I’ve said it before and I’ll say it again: technology will never be the reason your business strategy succeeds, but increasingly it will be a reason that it fails. The time has come to take technology seriously. Stop treating it like a toy or a savior. Be clear on how your organization will use technology - where you’ll apply and where you won’t.
I’ll be writing more frequently about technology on the blog this year. If you’d like to get a jump, you can see our thoughts on the subject in our recent webinar on Sales Enablement Strategies.
4. An Assessment of Their Sales Process
If you haven’t done a comprehensive review of your sales process in the last three years, the time to do it is now. Customers and prospects have changed how they buy, marketing is impacting how sellers sell and other changes have been rapid.

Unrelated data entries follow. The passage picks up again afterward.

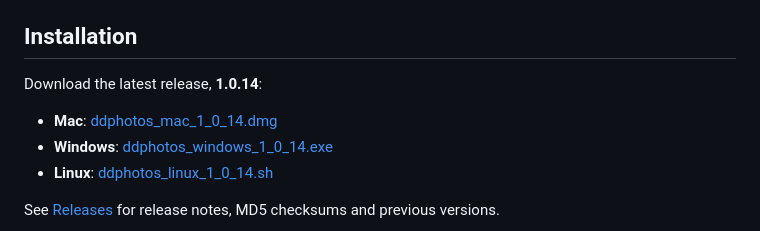
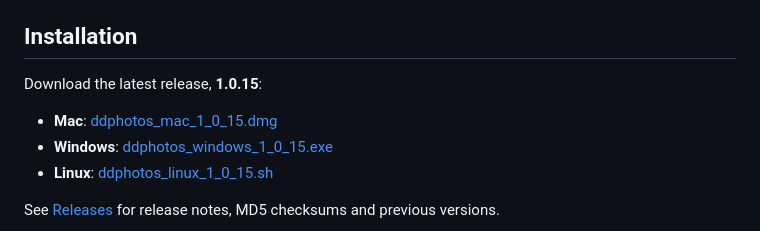
Before and after one commit to dougdonohoe/ddphotos-app, a Markdown page: README.md, the part around the change. Drawn GitHub-style.

Commit message:
Update README installer links for 1.0.15

```diff
--- a/README.md
+++ b/README.md
@@ -76,11 +76,11 @@ The remaining tabs are used to publish your site.  Use **Export** with **Wrangle
 ## Installation
 
 <!-- installers:begin (updated by tools/bin/buildall.pl -github) -->
-Download the latest release, **1.0.14**:
+Download the latest release, **1.0.15**:
 
-- **Mac**: [ddphotos_mac_1_0_14.dmg](https://github.com/dougdonohoe/ddphotos-app/releases/download/1.0.14/ddphotos_mac_1_0_14.dmg)
-- **Windows**: [ddphotos_windows_1_0_14.exe](https://github.com/dougdonohoe/ddphotos-app/releases/download/1.0.14/ddphotos_windows_1_0_14.exe)
-- **Linux**: [ddphotos_linux_1_0_14.sh](https://github.com/dougdonohoe/ddphotos-app/releases/download/1.0.14/ddphotos_linux_1_0_14.sh)
+- **Mac**: [ddphotos_mac_1_0_15.dmg](https://github.com/dougdonohoe/ddphotos-app/releases/download/1.0.15/ddphotos_mac_1_0_15.dmg)
+- **Windows**: [ddphotos_windows_1_0_15.exe](https://github.com/dougdonohoe/ddphotos-app/releases/download/1.0.15/ddphotos_windows_1_0_15.exe)
+- **Linux**: [ddphotos_linux_1_0_15.sh](https://github.com/dougdonohoe/ddphotos-app/releases/download/1.0.15/ddphotos_linux_1_0_15.sh)
 <!-- installers:end -->
 
 See [Releases](https://github.com/dougdonohoe/ddphotos-app/releases) for release notes,
```
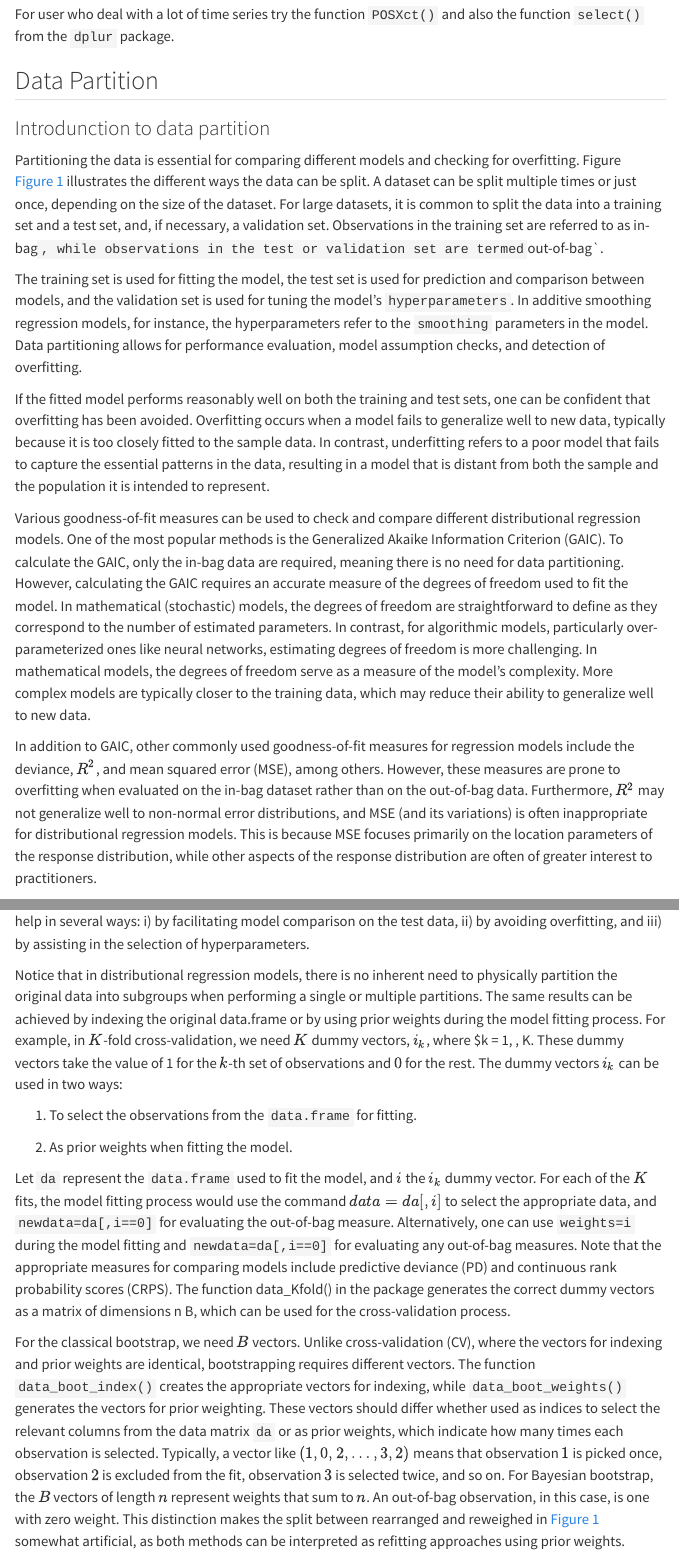
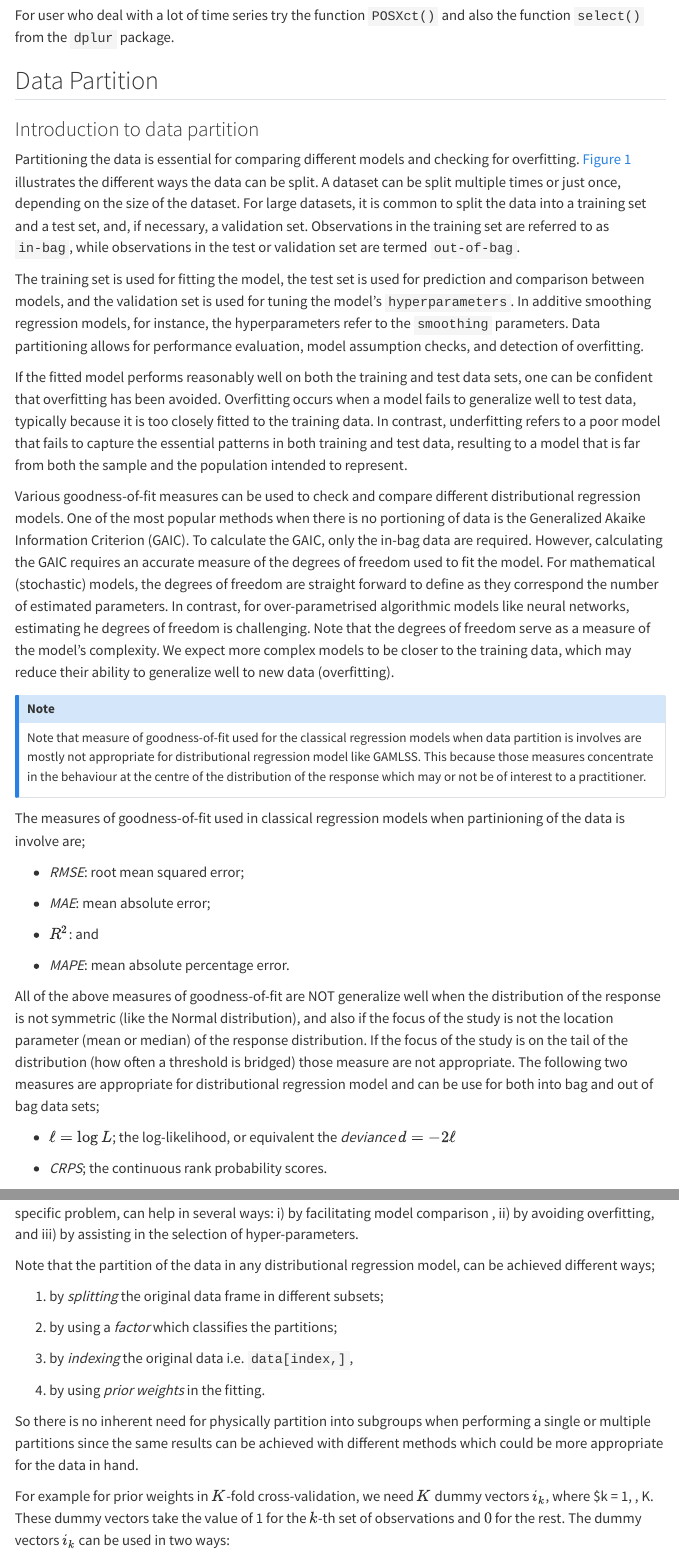
Before and after one commit to mstasinopoulos/Functions-from-packages, a Quarto document (gamlss-prepdata.qmd): the page in a window 1100 px wide, from 8760 px down before the commit and from 8850 px down after it, so that both start at the same text, and a second part further down, joined at a grey line. Rendered offline with R 4.5, knitr and Pandoc in place of Quarto, with nearby package versions; some code elsewhere in the file could not run offline; menus at the side of the page are left out; long lines of code are wrapped.

Commit message:
changes in partition

```diff
--- a/gamlss-prepdata.qmd
+++ b/gamlss-prepdata.qmd
@@ -946,19 +951,38 @@ For user who deal with a lot of time series try the function `POSXct()` and also
 
 ## Data Partition {#sec-Partition}
 
-### Introdunction to data partition {#sec-Intro-Partition}
+###  Introduction to data partition {#sec-Intro-Partition}
 
-Partitioning the data is essential for comparing different models and checking for overfitting. Figure @fig-data_split illustrates the different ways the data can be split. A dataset can be split multiple times or just once, depending on the size of the dataset. For large datasets, it is common to split the data into a training set and a test set, and, if necessary, a validation set. Observations in the training set are referred to as in-bag`, while observations in the test or validation set are termed`out-of-bag\`.
+Partitioning the data is essential for comparing different models and checking for overfitting. @fig-data_split illustrates the different ways the data can be split. A dataset can be split multiple times or just once, depending on the size of the dataset. For large datasets, it is common to split the data into a training set and a test set, and, if necessary, a validation set. Observations in the training set are referred to as `in-bag`, while observations in the test or validation set are termed `out-of-bag`.
 
-The training set is used for fitting the model, the test set is used for prediction and comparison between models, and the validation set is used for tuning the model’s `hyperparameters`. In additive smoothing regression models, for instance, the hyperparameters refer to the `smoothing` parameters in the model. Data partitioning allows for performance evaluation, model assumption checks, and detection of overfitting.
+The training set is used for fitting the model, the test set is used for prediction and comparison between models, and the validation set is used for tuning the model’s `hyperparameters`. In additive smoothing regression models, for instance, the hyperparameters refer to the `smoothing` parameters. Data partitioning allows for performance evaluation, model assumption checks, and detection of overfitting.
 
-If the fitted model performs reasonably well on both the training and test sets, one can be confident that overfitting has been avoided. Overfitting occurs when a model fails to generalize well to new data, typically because it is too closely fitted to the sample data. In contrast, underfitting refers to a poor model that fails to capture the essential patterns in the data, resulting in a model that is distant from both the sample and the population it is intended to represent.
+If the fitted model performs reasonably well on both the training and test data sets, one can be confident that overfitting has been avoided. Overfitting occurs when a model fails to generalize well to test data, typically because it is too closely fitted to the training data. In contrast, underfitting refers to a poor model that fails to capture the essential patterns in both training and test data, resulting to a model that is far from both the sample and the population intended to represent.
 
 <!-- Partitioning the data is useful for comparing different models and check for overfitting. @fig-data_split shows different ways the data can be split. A data set can be either split multiple times or split once. For big data sets often the sample data is split once into `training`, and `test` data sets and if needed into a `validation` set. Observations in the the training set are often called **in-bag** and observations in the test set (or validation set) called **out-of-bag**. The training data set is used for fitting the model, test data for prediction and possible comparing the different models and validation for tuning hyper parameters of the model. Note that in additive smoothing regression models the hyper parameters are the smoothing parameters in the model. Splitting the data allows checking the performance, the suitability of the assumptions of the model and for overfitting. If the fitted model, in the training, data set perform reasonable also in the `test` data set then one could feel that **overfitting** has been avoided. Overfitting occurs when the model do not generalised well in new data. This often means that the model is too close to the sample data. By **underfitting**, we mean a bad model, a model which is unable to capture the most important feature in the data. A model which is far from both the sample but also from the population which suppose to represent. -->
 
-Various goodness-of-fit measures can be used to check and compare different distributional regression models. One of the most popular methods is the Generalized Akaike Information Criterion (GAIC). To calculate the GAIC, only the in-bag data are required, meaning there is no need for data partitioning. However, calculating the GAIC requires an accurate measure of the degrees of freedom used to fit the model. In mathematical (stochastic) models, the degrees of freedom are straightforward to define as they correspond to the number of estimated parameters. In contrast, for algorithmic models, particularly over-parameterized ones like neural networks, estimating degrees of freedom is more challenging. In mathematical models, the degrees of freedom serve as a measure of the model’s complexity. More complex models are typically closer to the training data, which may reduce their ability to generalize well to new data.
+Various goodness-of-fit measures can be used to check and compare different distributional regression models. One of the most popular methods when there is  no portioning of data is the Generalized Akaike Information Criterion (GAIC). To calculate the GAIC, only the in-bag data are required. However, calculating the GAIC requires an accurate measure of the degrees of freedom used to fit the model. For mathematical (stochastic) models, the degrees of freedom are straight forward to define as they correspond  the number of estimated parameters. In contrast, for over-parametrised algorithmic models  like neural networks, estimating he degrees of freedom is  challenging. Note that the degrees of freedom serve as a measure of the model’s complexity. We expect more complex models to be closer to the training data, which may reduce their ability to generalize well to new data (overfitting).
 
-In addition to GAIC, other commonly used goodness-of-fit measures for regression models include the deviance, $R^2$, and mean squared error (MSE), among others. However, these measures are prone to overfitting when evaluated on the in-bag dataset rather than on the out-of-bag data. Furthermore, $R^2$ may not generalize well to non-normal error distributions, and MSE (and its variations) is often inappropriate for distributional regression models. This is because MSE focuses primarily on the location parameters of the response distribution, while other aspects of the response distribution are often of greater interest to practitioners.
+::: callout-note
+Note that measure of goodness-of-fit used for the classical regression models  when data partition is involves are mostly not appropriate for distributional regression model like  GAMLSS. This  because those measures concentrate in the behaviour at the centre of the distribution of the response which may or not be of interest to a practitioner.
+:::
+
+The measures of goodness-of-fit used in classical regression models when partinioning of the data is involve are;
+
+- *RMSE*: root mean squared error;
+
+- *MAE*: mean absolute error;
+
+- *$R^2$*: and
+
+- *MAPE*:  mean absolute percentage error.
+
+All of the above measures of goodness-of-fit are NOT generalize well when the distribution of the response is not symmetric (like the Normal distribution), and  also if the focus of the study is not the location parameter (mean or median) of the response distribution. If the focus of the study is on the tail of the distribution (how often a threshold is bridged) those measure are not appropriate. The following  two measures are appropriate for  distributional regression model and can be use for both into bag and out of bag data sets;
+
+- $\ell=\log L$; the log-likelihood, or equivalent the *deviance* $d=-2 \ell$
+
+- *CRPS*; the continuous rank probability scores.
+
 
 <!-- There are different goodness of fit for checking and comparing different distributional regression models. The generalised Akaike criterion, **GAIC** is a very popular method. To calculate the GAIC only the *in-bag* data are needed there is no need for data partition. Calculating the GAIC needs though an accurate measure of the *degrees of freedom* used to fit the model. In mathematical (stochatic) models the degrees of freedom are easy to define because they are the number of estimated parameters. In algorithmic based models, especially the ones overparametrised like neural networks, the degrees of freedom are more difficult to guess. The degrees of freedoms (at least for mathematical models) are a measure of the *complexity* of the model. More complex models are usually closer to the training data, therefore maybe do not generalised well. Apart from the `GAIC` other goodness of fit measures, used in the literature for regression models are; the deviance; the $R^2$; the mean square errors, MSE, e.t.c. All of them are prone to overfitting if they are evaluated in the *in-bag* data set rather than in the *out-of-bag*. One could also argue that $R^2$ is not generalised well to non-normal errors and that MSE and its variations inappropriate for distributional regression models because their focus is in the location parameters of the response distribution ans not in other characteristics of the distribution of the response. Often other part of the distribution are of interest to the practioner. -->
 
@@ -991,4 +1015,3 @@ In classical bootstrapping, the data are re-sampled randomly with replacement $B
 
 <!-- Bootstrapping helps to evaluate how far the sample is from the population by giving an estimate of the variability between the different sub-samples. It also helps to calculate standard errors from a fitted model when there is no an easy way to do so with the conventional methods. It helps us to evaluate the variability of all of the parameters of a fitted GAMLSS by providing standard errors not only for the coefficient of the model but also for the random effects and hyper parameters, see @sec-ParametersforEstimation for the definition of different parameters.  -->
 
-In $K$-fold cross-validation, the data are split into $K$ sub-samples. The model is then fitted $k$ times, each time using $k-1$ sub-samples for training and the remaining one sub-sample as the test set. By the end of the process, all $n$ observations will have been used as test data exactly once. The main advantage of $K$-fold cross-validation is that it provides reliable test data for model evaluation with the additional cost of fitting $K$ models. Leave-One-Out Cross-Validation (LOO) is a special case of k-fold cross-validation, where the model is trained on $n-1$ observations and tested on the remaining single observation, iterating this process $n$ times. Consequently, $n$ different models are refitted. While computationally intensive, LOO ensures that each data point is used for testing, providing an unbiased evaluation of model performance. Both bootstrapping and $K$-fold cross-validation, when appropriate performance metrics are used, can help in several ways: i) by facilitating model comparison on the test data, ii) by avoiding overfitting, and iii) by assisting in the selection of hyperparameters.
@@ -995,13 +1020,26 @@ In $K$-fold cross-validation, the data are split into $K$ sub-samples. The model
+Note that the  partition of the data in any distributional regression model, can be achieved different ways;
+
+1. by *splitting* the original data frame in different subsets;
+
+2. by using a *factor* which classifies the partitions;
+
+3. by *indexing* the original data i.e. `data[index,]`,
+
+4. by using *prior weights* in the fitting.
 
 <!-- A $k$-fold *cross validation* splits the data in $k$ sub-samples. The model is then fitted repeatedly $k$ times, each time the $k-1$-fold sets are used for training and the remaining one-fold as test data. By the time that all the $k$ models are fitted we would have $n$ observations fitted as test data fits. So the K-fold cross-validation allows us to get `test` data with the additinal cost of having to fit $K$ models. Leave one out, **LOO**, is an extreme version of the K-fold partition in which we pick $n-1$ observations for training and leave one out for test. In this case we have to refit $n$ different models. Both bootstrapping and $k$-fold cross validation when appropriate measures are used can help i) with model comparison (on test data) ii) by avoiding overfitting and iii) possible selecting the hyper parameters. -->
 
-Notice that in distributional regression models, there is no inherent need to physically partition the original data into subgroups when performing a single or multiple partitions. The same results can be achieved by indexing the original data.frame or by using prior weights during the model fitting process. For example, in $K$-fold cross-validation, we need $K$ dummy vectors, $i_k$, where \$k = 1, \ldots, K. These dummy vectors take the value of 1 for the $k$-th set of observations and $0$ for the rest. The dummy vectors $i_k$ can be used in two ways:
+So there is no inherent need for physically partition into subgroups when performing a single or multiple partitions  since  the same results can be achieved with different methods which could be more appropriate for the data in hand.
+
+
+
+For example for prior weights in $K$-fold cross-validation, we need $K$ dummy vectors   $i_k$, where \$k = 1, \ldots, K. These dummy vectors take the value of 1 for the $k$-th set of observations and $0$ for the rest. The dummy vectors $i_k$ can be used in two ways:
 
 1.  To select the observations from the `data.frame` for fitting.
 
 2.  As prior weights when fitting the model.
 
-Let `da` represent the `data.frame` used to fit the model, and $i$ the $i_k$ dummy vector. For each of the $K$ fits, the model fitting process would use the command $data=da[,i]$ to select the appropriate data, and `newdata=da[,i==0]` for evaluating the out-of-bag measure. Alternatively, one can use `weights=i` during the model fitting and `newdata=da[,i==0]` for evaluating any out-of-bag measures. Note that the appropriate measures for comparing models include predictive deviance (PD) and continuous rank probability scores (CRPS). The function data_Kfold() in the package generates the correct dummy vectors as a matrix of dimensions n \times B, which can be used for the cross-validation process.
+Let `da` represent the `data.frame` used to fit the model, and $i$ the $i_k$ a dummy index. vector. For each of the $K$ fits, the model fitting process would use the command $data=da[,i]$ to select the appropriate data, and `newdata=da[,i==0]` for evaluating the out-of-bag measure. Alternatively, one can use `weights=i` during the model fitting and `newdata=da[,i==0]` for evaluating any out-of-bag measures. Note that the appropriate measures for comparing models include predictive deviance (PD) and continuous rank probability scores (CRPS). The function data_Kfold() in the package generates the correct dummy vectors as a matrix of dimensions n \times B, which can be used for the cross-validation process.
 
 <!-- Notice that performing a single or multiple partitions in any distributional regression model there is no actually need to split the original data in subclass. The same results can be achieved either by indexing the original `data.frame` or by using prior weights to fit the different models. For example, in the $K$-th fold cross validation, we need $K$ dummy vectors, $i_k$, for $k=1,\ldots,K$, with value $1$ for the $k-1$ samples and $0$ for the rest. The dummy vectors $i_k$ can be used either to select observations from the `data.frame` or as prior weights in the fit. Let us denote `da` the `data.frame` used to fit the model and, `i`, the $i_k$ dummy vector. Then each of the $K$ fits it should have the options `data=da[,i]` when fitting the model and `newdata=da[,i==0]` for evaluation of of the out-of-bag measure. Equivalently, one could use `weights=i` for fitting using prior weights and `newdata=da[,i==0]` for any measure needed to be evaluated at the out-of-bag data. Note that possible measure to use for comparing models are the predictive deviance, **PD** and continuous rank probability scores, **CRPS**. The function in the package which can generate the right dummy vectors as a matrix of dimensions $n \times B$ is `data_Kfold()`, see -->
 
```
Also changed, not shown: docs/search.json, gamlss-prepdata.qmd (15 more changed lines), 2 other files.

Remember the key to scaling growth is the implementation of a repeatable process, backed by data to highlight areas that need focus. It’s a good bet that your sales process is leaking in areas you are unaware of, and the time to tighten things up is before there’s a problem.
5. Commitment to a Comprehensive Lead Generation & Management Process
Four years ago I talked regularly about the need for growth-oriented businesses to change their thought process and approach to lead generation. The good news is that many of the things I talked about four years ago are de rigueur now.
Not surprisingly, today that approach is no longer enough. Today you need to have comprehensive and holistic plan to support the entire funnel. The failure to do so will increase the costs of growth, reduce opportunities for growth and create even more disruption than exists today.
Take some time this week and look at your key initiatives. Be sure you’re addressing the topics listed here, then bear down, focus and get 2017 off to a strong start.